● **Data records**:
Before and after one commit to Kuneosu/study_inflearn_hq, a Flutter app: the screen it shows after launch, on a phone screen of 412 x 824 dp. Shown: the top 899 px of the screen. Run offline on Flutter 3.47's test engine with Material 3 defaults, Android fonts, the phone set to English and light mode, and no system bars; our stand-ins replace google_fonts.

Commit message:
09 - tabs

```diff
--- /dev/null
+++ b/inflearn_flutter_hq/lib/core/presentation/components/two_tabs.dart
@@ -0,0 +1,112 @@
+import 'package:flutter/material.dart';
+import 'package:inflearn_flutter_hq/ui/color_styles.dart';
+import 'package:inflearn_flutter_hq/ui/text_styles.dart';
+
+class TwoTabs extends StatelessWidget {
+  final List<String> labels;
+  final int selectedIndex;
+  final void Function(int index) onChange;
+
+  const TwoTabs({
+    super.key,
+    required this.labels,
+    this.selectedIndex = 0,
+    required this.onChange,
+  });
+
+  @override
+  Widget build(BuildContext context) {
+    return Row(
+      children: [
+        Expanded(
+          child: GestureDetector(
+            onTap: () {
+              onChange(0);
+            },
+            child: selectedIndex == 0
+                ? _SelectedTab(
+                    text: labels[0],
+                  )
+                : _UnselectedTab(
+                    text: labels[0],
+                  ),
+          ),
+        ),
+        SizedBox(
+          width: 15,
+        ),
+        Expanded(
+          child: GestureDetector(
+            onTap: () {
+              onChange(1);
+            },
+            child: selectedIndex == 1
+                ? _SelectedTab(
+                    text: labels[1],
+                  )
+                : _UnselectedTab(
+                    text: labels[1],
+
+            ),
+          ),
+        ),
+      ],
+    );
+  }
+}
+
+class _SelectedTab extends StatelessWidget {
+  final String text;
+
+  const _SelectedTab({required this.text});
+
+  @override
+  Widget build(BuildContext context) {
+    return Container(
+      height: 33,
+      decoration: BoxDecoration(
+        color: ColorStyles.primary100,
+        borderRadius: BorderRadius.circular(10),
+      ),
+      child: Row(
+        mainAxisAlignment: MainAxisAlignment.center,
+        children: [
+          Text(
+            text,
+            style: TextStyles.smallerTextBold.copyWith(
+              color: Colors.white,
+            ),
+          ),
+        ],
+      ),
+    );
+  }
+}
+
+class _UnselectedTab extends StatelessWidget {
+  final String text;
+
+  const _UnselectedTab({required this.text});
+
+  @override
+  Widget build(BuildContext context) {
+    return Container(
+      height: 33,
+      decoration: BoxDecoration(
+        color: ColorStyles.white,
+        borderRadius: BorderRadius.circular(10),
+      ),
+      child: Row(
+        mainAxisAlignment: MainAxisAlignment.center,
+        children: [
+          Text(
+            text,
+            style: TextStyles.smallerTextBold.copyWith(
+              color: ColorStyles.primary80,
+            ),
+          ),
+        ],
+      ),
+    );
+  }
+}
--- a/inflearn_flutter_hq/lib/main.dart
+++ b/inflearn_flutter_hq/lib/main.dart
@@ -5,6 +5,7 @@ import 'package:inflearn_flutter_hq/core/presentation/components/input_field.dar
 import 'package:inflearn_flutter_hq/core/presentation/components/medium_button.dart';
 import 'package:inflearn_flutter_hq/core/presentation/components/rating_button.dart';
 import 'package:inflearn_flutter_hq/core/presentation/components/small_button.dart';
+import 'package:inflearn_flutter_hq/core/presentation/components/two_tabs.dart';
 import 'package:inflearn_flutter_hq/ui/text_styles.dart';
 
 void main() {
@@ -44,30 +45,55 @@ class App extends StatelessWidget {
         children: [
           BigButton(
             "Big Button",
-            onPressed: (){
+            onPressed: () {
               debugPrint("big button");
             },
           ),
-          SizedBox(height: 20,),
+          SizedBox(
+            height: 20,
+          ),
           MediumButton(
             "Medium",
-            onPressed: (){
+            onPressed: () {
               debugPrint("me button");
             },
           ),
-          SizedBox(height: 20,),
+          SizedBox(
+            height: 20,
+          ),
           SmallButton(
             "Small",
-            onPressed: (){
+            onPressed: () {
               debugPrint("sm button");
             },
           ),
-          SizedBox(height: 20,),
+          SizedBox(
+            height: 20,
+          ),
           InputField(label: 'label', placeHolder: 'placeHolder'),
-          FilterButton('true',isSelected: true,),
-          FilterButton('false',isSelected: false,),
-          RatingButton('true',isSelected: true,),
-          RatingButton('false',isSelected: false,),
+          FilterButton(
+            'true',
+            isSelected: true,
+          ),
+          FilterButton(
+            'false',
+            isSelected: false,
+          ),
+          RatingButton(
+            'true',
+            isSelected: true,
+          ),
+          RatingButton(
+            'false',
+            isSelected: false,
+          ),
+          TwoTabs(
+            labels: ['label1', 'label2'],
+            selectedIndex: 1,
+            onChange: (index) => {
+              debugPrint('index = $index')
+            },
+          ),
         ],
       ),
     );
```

● **Requirement**: Line by line, retype the data exactly as written.

● **Result of this exercise**:
Before and after one commit to Kuneosu/study_inflearn_hq, a Flutter app: the screen it shows after launch, on a phone screen of 412 x 824 dp. Shown: the top 899 px of the screen. Run offline on Flutter 3.47's test engine with Material 3 defaults, Android fonts, the phone set to English and light mode, and no system bars; our stand-ins replace google_fonts.

Commit message:
09 - tabs

```diff
--- /dev/null
+++ b/inflearn_flutter_hq/lib/core/presentation/components/two_tabs.dart
@@ -0,0 +1,112 @@
+import 'package:flutter/material.dart';
+import 'package:inflearn_flutter_hq/ui/color_styles.dart';
+import 'package:inflearn_flutter_hq/ui/text_styles.dart';
+
+class TwoTabs extends StatelessWidget {
+  final List<String> labels;
+  final int selectedIndex;
+  final void Function(int index) onChange;
+
+  const TwoTabs({
+    super.key,
+    required this.labels,
+    this.selectedIndex = 0,
+    required this.onChange,
+  });
+
+  @override
+  Widget build(BuildContext context) {
+    return Row(
+      children: [
+        Expanded(
+          child: GestureDetector(
+            onTap: () {
+              onChange(0);
+            },
+            child: selectedIndex == 0
+                ? _SelectedTab(
+                    text: labels[0],
+                  )
+                : _UnselectedTab(
+                    text: labels[0],
+                  ),
+          ),
+        ),
+        SizedBox(
+          width: 15,
+        ),
+        Expanded(
+          child: GestureDetector(
+            onTap: () {
+              onChange(1);
+            },
+            child: selectedIndex == 1
+                ? _SelectedTab(
+                    text: labels[1],
+                  )
+                : _UnselectedTab(
+                    text: labels[1],
+
+            ),
+          ),
+        ),
+      ],
+    );
+  }
+}
+
+class _SelectedTab extends StatelessWidget {
+  final String text;
+
+  const _SelectedTab({required this.text});
+
+  @override
+  Widget build(BuildContext context) {
+    return Container(
+      height: 33,
+      decoration: BoxDecoration(
+        color: ColorStyles.primary100,
+        borderRadius: BorderRadius.circular(10),
+      ),
+      child: Row(
+        mainAxisAlignment: MainAxisAlignment.center,
+        children: [
+          Text(
+            text,
+            style: TextStyles.smallerTextBold.copyWith(
+              color: Colors.white,
+            ),
+          ),
+        ],
+      ),
+    );
+  }
+}
+
+class _UnselectedTab extends StatelessWidget {
+  final String text;
+
+  const _UnselectedTab({required this.text});
+
+  @override
+  Widget build(BuildContext context) {
+    return Container(
+      height: 33,
+      decoration: BoxDecoration(
+        color: ColorStyles.white,
+        borderRadius: BorderRadius.circular(10),
+      ),
+      child: Row(
+        mainAxisAlignment: MainAxisAlignment.center,
+        children: [
+          Text(
+            text,
+            style: TextStyles.smallerTextBold.copyWith(
+              color: ColorStyles.primary80,
+            ),
+          ),
+        ],
+      ),
+    );
+  }
+}
--- a/inflearn_flutter_hq/lib/main.dart
+++ b/inflearn_flutter_hq/lib/main.dart
@@ -5,6 +5,7 @@ import 'package:inflearn_flutter_hq/core/presentation/components/input_field.dar
 import 'package:inflearn_flutter_hq/core/presentation/components/medium_button.dart';
 import 'package:inflearn_flutter_hq/core/presentation/components/rating_button.dart';
 import 'package:inflearn_flutter_hq/core/presentation/components/small_button.dart';
+import 'package:inflearn_flutter_hq/core/presentation/components/two_tabs.dart';
 import 'package:inflearn_flutter_hq/ui/text_styles.dart';
 
 void main() {
@@ -44,30 +45,55 @@ class App extends StatelessWidget {
         children: [
           BigButton(
             "Big Button",
-            onPressed: (){
+            onPressed: () {
               debugPrint("big button");
             },
           ),
-          SizedBox(height: 20,),
+          SizedBox(
+            height: 20,
+          ),
           MediumButton(
             "Medium",
-            onPressed: (){
+            onPressed: () {
               debugPrint("me button");
             },
           ),
-          SizedBox(height: 20,),
+          SizedBox(
+            height: 20,
+          ),
           SmallButton(
             "Small",
-            onPressed: (){
+            onPressed: () {
               debugPrint("sm button");
             },
           ),
-          SizedBox(height: 20,),
+          SizedBox(
+            height: 20,
+          ),
           InputField(label: 'label', placeHolder: 'placeHolder'),
-          FilterButton('true',isSelected: true,),
-          FilterButton('false',isSelected: false,),
-          RatingButton('true',isSelected: true,),
-          RatingButton('false',isSelected: false,),
+          FilterButton(
+            'true',
+            isSelected: true,
+          ),
+          FilterButton(
+            'false',
+            isSelected: false,
+          ),
+          RatingButton(
+            'true',
+            isSelected: true,
+          ),
+          RatingButton(
+            'false',
+            isSelected: false,
+          ),
+          TwoTabs(
+            labels: ['label1', 'label2'],
+            selectedIndex: 1,
+            onChange: (index) => {
+              debugPrint('index = $index')
+            },
+          ),
         ],
       ),
     );
```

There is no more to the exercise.